THURMAN - For nearly 20 years, the women operating Nettle Meadow Goat Farm & Cheese Co. in Thurman have raised goats and sheep and have hand-crafted gourmet cheese varieties.
Soon, their cheeses and farm operation will be featured nationally on the Food Network's new series, Will Work For Food.
The program will air on at 9:30 p.m. March 30 and again at 4:30 p.m. April 5. The segment on the farm is about 15 minutes long.
For this show, Food Network host Adam Gertler travelled from Los Angeles to spend the day with Nettle Meadow owners/operators Lorraine Lambiase and Sheila Flanagan, learning how to milk goats, pasteurize milk, and make Nettle Meadow's trademarked cheese known as Kunik.
Flanagan said Monday she is pleased about the Food Network's visit to her farm, and the resulting national exposure.
"It's a nice honor, and it extends the recognition we've been gaining in the cheese world," she said. "A New York Times article about our cheeses may have sparked the television coverage."
Nettle Meadow has been garnering more and more awards recently.
In 2008, they were awarded the Silver Sophie award from the National Association of Specialty Foods, an award that is as prestigious as an Emmy in the broadcasting world.
Nettle Meadow is a 50- acre farm on South Johnsburg Road with more than 200 goats and sheep, and a dairy operation that manufactures a wide variety of specialty cheeses.

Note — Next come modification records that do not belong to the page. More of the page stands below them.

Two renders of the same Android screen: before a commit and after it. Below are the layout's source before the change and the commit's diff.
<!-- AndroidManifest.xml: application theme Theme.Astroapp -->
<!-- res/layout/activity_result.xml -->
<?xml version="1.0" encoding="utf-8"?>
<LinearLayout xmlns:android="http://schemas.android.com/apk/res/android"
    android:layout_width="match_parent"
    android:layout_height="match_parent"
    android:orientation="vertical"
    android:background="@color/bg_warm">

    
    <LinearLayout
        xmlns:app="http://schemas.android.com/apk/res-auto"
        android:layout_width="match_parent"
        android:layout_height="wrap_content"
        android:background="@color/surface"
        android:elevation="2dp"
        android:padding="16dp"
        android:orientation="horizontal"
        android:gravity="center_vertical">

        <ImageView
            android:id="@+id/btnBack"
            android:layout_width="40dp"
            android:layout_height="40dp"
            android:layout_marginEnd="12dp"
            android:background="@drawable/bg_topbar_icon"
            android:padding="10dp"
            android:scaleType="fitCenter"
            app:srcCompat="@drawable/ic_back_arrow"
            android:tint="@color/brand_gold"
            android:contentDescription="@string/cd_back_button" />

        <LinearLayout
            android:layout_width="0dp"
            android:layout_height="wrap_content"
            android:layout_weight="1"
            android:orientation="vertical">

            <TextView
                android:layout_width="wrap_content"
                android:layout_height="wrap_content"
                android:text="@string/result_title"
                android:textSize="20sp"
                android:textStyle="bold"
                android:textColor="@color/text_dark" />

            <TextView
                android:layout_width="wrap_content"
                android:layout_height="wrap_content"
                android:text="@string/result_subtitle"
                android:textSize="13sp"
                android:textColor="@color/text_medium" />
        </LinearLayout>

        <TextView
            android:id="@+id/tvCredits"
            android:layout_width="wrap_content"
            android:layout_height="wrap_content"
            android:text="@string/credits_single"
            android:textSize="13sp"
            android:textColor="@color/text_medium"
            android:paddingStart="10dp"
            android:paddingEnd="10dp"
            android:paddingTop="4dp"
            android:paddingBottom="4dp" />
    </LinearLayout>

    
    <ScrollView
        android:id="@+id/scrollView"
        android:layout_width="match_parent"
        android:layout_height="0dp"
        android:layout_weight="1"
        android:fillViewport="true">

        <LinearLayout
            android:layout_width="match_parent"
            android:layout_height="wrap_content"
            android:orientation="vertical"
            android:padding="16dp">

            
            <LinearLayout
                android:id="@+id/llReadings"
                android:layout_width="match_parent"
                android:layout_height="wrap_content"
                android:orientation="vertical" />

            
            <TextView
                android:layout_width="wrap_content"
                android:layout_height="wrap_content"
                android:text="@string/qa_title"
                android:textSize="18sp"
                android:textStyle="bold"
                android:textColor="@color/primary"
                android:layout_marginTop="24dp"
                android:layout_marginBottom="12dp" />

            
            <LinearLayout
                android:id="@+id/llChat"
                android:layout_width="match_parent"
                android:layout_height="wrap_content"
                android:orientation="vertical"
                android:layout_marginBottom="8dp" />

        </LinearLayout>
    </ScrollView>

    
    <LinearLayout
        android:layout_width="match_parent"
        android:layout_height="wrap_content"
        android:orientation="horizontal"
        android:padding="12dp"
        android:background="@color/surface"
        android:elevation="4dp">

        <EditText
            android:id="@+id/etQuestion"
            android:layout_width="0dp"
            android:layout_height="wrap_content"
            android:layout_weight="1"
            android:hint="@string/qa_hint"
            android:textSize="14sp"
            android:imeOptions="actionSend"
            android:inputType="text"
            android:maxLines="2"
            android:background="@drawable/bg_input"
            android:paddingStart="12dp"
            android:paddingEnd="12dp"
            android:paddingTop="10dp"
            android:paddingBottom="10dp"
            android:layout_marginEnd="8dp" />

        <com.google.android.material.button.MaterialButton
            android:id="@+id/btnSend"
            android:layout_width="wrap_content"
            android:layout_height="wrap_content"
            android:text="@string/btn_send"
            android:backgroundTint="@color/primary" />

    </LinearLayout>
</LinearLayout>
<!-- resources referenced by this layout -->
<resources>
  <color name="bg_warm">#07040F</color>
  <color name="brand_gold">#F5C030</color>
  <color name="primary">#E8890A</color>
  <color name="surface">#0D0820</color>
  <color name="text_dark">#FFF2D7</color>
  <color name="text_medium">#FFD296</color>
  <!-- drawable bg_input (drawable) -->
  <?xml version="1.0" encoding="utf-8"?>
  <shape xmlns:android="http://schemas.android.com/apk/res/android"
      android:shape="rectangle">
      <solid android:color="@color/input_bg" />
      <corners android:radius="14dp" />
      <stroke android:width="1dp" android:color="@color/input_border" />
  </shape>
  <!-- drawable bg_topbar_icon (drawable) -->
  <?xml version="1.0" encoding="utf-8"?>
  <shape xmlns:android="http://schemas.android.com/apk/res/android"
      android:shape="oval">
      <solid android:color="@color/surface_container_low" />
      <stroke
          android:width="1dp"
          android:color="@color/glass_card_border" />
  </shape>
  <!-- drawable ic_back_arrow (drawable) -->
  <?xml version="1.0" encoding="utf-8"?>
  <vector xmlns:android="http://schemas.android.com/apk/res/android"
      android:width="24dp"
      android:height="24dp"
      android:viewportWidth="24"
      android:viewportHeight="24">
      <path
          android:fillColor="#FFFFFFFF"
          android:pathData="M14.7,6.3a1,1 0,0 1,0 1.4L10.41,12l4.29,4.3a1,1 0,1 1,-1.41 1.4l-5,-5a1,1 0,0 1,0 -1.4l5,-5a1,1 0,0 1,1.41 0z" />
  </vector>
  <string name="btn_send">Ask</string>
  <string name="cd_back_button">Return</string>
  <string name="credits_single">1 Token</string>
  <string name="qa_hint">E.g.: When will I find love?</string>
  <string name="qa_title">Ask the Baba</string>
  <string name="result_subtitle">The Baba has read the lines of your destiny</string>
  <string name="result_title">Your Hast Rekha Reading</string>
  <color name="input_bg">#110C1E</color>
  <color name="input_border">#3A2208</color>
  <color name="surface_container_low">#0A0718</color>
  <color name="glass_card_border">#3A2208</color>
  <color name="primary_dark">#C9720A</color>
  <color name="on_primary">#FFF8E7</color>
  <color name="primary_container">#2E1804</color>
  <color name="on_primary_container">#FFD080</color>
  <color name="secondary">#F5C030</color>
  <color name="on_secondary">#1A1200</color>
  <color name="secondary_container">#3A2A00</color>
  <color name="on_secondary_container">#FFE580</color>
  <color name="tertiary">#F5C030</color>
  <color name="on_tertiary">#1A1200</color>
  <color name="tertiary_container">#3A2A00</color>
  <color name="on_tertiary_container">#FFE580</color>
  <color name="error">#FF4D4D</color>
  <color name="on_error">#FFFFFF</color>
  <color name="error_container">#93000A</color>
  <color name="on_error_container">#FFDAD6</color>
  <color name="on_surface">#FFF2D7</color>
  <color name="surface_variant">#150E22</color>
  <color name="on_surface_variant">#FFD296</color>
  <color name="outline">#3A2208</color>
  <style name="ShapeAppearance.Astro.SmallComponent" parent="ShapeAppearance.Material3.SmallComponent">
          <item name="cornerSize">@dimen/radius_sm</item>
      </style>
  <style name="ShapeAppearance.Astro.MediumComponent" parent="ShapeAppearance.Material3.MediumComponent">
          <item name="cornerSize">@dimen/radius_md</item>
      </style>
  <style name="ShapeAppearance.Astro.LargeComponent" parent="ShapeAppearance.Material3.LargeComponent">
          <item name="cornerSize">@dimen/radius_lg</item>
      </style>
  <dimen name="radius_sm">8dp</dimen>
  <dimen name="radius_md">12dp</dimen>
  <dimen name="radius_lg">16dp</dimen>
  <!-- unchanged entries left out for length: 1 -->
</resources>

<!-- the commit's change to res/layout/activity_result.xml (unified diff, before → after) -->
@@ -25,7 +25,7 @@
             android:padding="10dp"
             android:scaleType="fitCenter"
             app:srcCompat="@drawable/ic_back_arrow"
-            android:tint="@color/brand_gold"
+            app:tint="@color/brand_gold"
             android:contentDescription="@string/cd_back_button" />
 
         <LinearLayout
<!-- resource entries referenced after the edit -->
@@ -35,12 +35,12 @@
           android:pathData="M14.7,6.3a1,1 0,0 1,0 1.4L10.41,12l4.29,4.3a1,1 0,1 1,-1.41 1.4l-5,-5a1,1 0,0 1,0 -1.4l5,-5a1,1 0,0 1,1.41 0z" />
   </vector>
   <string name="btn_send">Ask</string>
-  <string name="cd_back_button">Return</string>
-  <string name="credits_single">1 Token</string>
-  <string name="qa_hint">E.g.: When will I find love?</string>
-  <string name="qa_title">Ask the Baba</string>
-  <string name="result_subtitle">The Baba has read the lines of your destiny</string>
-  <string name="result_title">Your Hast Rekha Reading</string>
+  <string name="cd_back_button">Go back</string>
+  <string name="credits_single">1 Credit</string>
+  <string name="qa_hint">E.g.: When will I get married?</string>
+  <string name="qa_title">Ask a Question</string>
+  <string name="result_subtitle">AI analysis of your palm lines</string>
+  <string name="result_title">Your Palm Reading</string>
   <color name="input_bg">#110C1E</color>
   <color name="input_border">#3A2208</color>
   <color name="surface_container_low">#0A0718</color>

Located below Crane Mountain and founded in 1990, the farm is run with the assistance of herd manager Denise Hill, plus local residents Joan Flanagan, Melanie Groff, Cherie Holcomb, Gina Corlew, Sam Saunders, Samantha Commarto and Tristen Corlew.
Nettle Meadow is committed to the principles of natural ingredients, happy and healthy animals, and carefully hand-crafted artisan goat cheeses, Flanagan said. The farm is best known for its semi-aged cheeses, including the nationally renowned triple cream Kunik, featured in the Food Network episode.